The most important, because best considered case, was that arising under the treaty of peace between the United States and Great Britain in 1815, before cominissioners acting upon the award of the Emperor of Russia, which declared “that the United States were entitled to a just indemnification from Great Britain for all private property carried away by the British forces.” The question was, What was such just indemnification? Mr. Cheves, the American commissioner, said : "The claim is not of interest eo nomine. It is adopted as a mitigated rule of damages, compensation, or indemnification, founded on the estimated value of the article withheld. In that case the common law and the civil law are both clear in allowing reparation for the loss of
the use of the thing withheld from the commencement of the tortious detention. The rule of the public law is the same.”
The government of the United States maintained the position of Mr. Cheves.
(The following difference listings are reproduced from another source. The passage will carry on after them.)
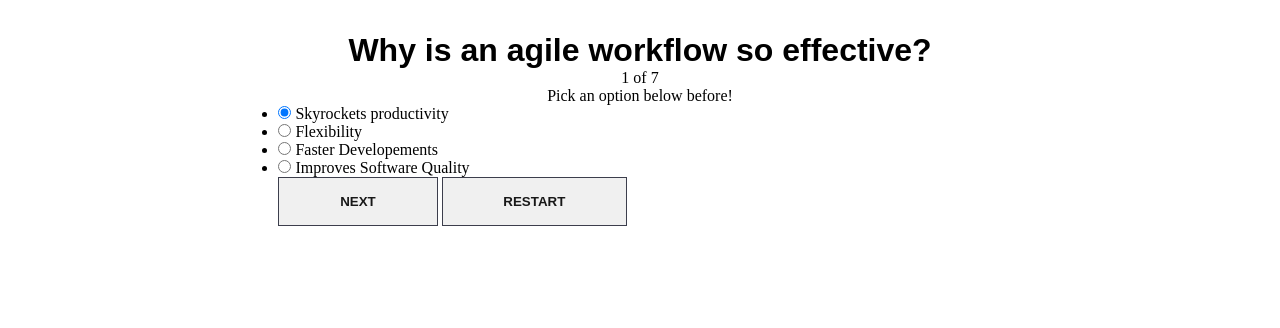
Repository: mukiSabljakovic/Quiz-APP
Page: index.html
The author's editor kept a copy of each file at every save. The page is drawn from the files as they stood at one save, then again after the next save.
The browser window is 1280 px wide. The pictures show the whole page.
Some web fonts or font styles are not loaded; a fallback is used.

Above is the page before, as saved 2020-05-01 11:51:27.

### index.html
<!DOCTYPE html>
<html lang="en">
<head>
    <meta charset="UTF-8">
    <meta name="viewport" content="width=device-width, initial-scale=1.0">
    <title>Quiz</title>
    <link rel="stylesheet" href="css/style.css">
</head>
<body>
    <div class="app">
        <div class="container">
            <div class="jabquiz">

                <div class="jabquiz__question-box">
                    <h1 class="jabquiz__question">Why is an agile workflow so effective?</h1>
                    <p class="jabquiz__tracker">1 of 7</p>
                    <div class="progress">
                        <div class="progress__inner">

                        </div>
                    </div>
                    <p class="jabquiz__tagline">Pick an option below before!</p>
                </div>



                <div class="jabquiz__choices-box">
                    <ul class="jabquiz__choices">
                        <!-- dynamically with js -->
                        <li class="jabquiz__choice">
                            <input type="radio" name="choice" id="choice0" class="jabquiz__input" checked>
                            <label for="choice0" class="jabquiz__label">
                                <i></i>
                                Skyrockets productivity
                            </label>
                        </li>
                        <li class="jabquiz__choice">
                            <input type="radio" name="choice" id="choice0" class="jabquiz__input">
                            <label for="choice0" class="jabquiz__label">
                                <i></i>
                                Flexibility
                            </label>
                        </li>
                        <li class="jabquiz__choice">
                            <input type="radio" name="choice" id="choice0" class="jabquiz__input" >
                            <label for="choice0" class="jabquiz__label">
                                <i></i>
                                Faster Developements
                            </label>
                        </li>
                        <li class="jabquiz__choice">
                            <input type="radio" name="choice" id="choice0" class="jabquiz__input" >
                            <label for="choice0" class="jabquiz__label">
                                <i></i>
                                Improves Software Quality
                            </label>
                        </li>
                    </ul>
                </div>



                <div class="jabquiz__footer">
                    <button class="button button--bordered next">Next</button>
                    <button class="button button--bordered restart">Restart</button>
                </div>



            </div>
        </div>
    </div>
</body>
</html>

### css/style.css
@import url("https://fonts-googleapis.com/css?family=Raleway|PT+Serif:700");


:root {
    --main-font-color: #1a1a1a;
    --main-bg-color: white;
    --main-theme-color: rgb(243, 168, 47);
    --light-white: #f5f5f5;
    --light-gray: #ccc;
    --light-black: #282a39;
    --container-width: 768px;
    --font-body-stack: Raleway, Charcoal, sans-serif;
    --font-heading-stack: "PT Serif", sans-serif;

}

* {
 padding: 0;
 margin: 0;
 box-sizing: border-box;
}

.container {
    max-width: var(--container-width);
    margin-right: auto;
    margin-left: auto;
}

.button {
    padding: 1rem 3.8rem;
    text-transform: uppercase;
    border: 1px solid #eee;
    outline: 0;
    opacity: .9;
    font-weight: bold;
    transition: .3s all ease;
}

.button:hover {
    opacity: 1;
    background: var(--light-black);
    color: white;
}

.button.button--bordered {
    border: 1px solid var(--light-black);
}

.jabquiz {
    padding: 2rem 1.4rem;
}

.jabquiz__question-box {
    text-align: center;
}

.jabquiz__question {
    font-family: var(--font-heading-stack);
}

After the next save:
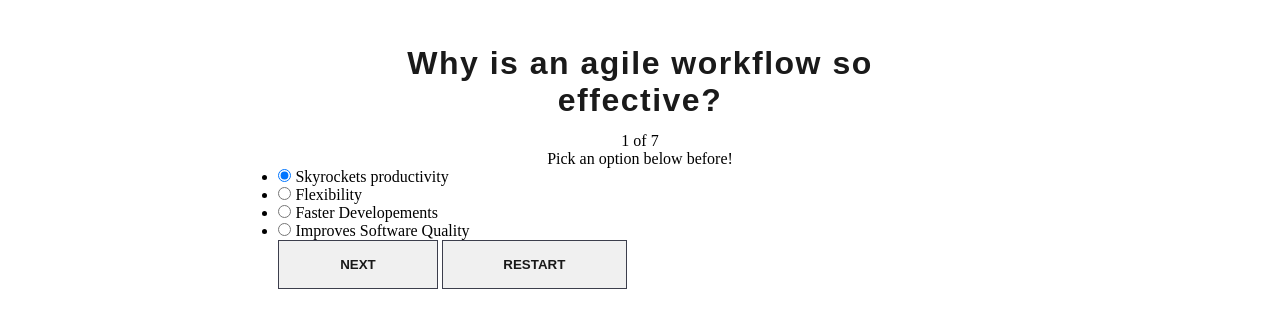
Saved 36 s later.
--- a/css/style.css
+++ b/css/style.css
@@ -56,4 +56,8 @@
 
 .jabquiz__question {
     font-family: var(--font-heading-stack);
+    font-weight: bold;
+    letter-spacing: 1.5px;
+    padding: 0.8rem 4rem;
+    color: var(--main-font-color);
 }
In a letter dated April 16, 1826, from the then Secretary of State, Mr. Clay, and addressed to the British minister, he says: “We are prepared to show, if it were proper now to enter on this discussion, that interest is a fair and just component part of the indemnification, which the convention stipulates, and that, without interest, it would fall short of the intentions of his imperial Majesty's decision.'
These claims were eventually compromised between the two governments by the payment of a gross sum, of which $418,000 was expressly for interest.
This case will be again adverted to in referring to the opinions of the Attorneys General. Yet, it is obvious here to remark, that the analogy is perfect between it and the case under consideration. In the former, "a just indemnification"—in the latter, "satisfaction, was to be made for the “injuries suffered.” The terms are convertible. Nothing short of a just indemnification can constitute satisfaction for an injury. If there be any difference between them, the latter is the stronger expression.
The practice of the government on this subject has been uniform. In the treaty with Spain, of the 27th of October, 1795, it was agreed that the “losses” sustained by American citizens from the capture of their vessels by Spanish subjects should be referred to the decision of commissioners. This was done, and interest was awarded as part of the damages.- American State Papers, vol. 2, Foreign Relations, 283.
In the settlement, by Mr. Tudor, of the claims of American citizens against the Brazilian government, interest was claimed and allowed. Executive Document 32, 1st session 25th Congress ; H. R. 249.
So under the convention of April 11, 1839, and the treaty of February 2, 1848, with Mexico, interest was allowed.
The cases of the Comet and Enconium ought also to be referred to. These vessels, having slaves on board, were driven by stress of weather into the Bahamas. The slaves were seized and liberated by the colonial authorities, and the American government claimed from Great Britain the return of the slaves, or compensation for their detention and loss. In his correspondence with the English secretary, the American minister said: “The general doctrine is this: that he who withholds what he ought to return, does an injury for which he is bound to indemnify the sufferer ; that the proper measure of indemnification is the thing which is withheld, together with reasonable fruits or profits accruing during the period that it is so withheld ; that if restitution of the property, however, cannot be made, justice finds its equivalent, and interest on it is resorted to as the best standard by which to ascertain the reasonable profits of money." These positions were ultimately acquiesced in by Lord Palmerston, and the cases were settled on payment of the value of the property, and interest from the time of seizure.-Senate Document 174, 2d ses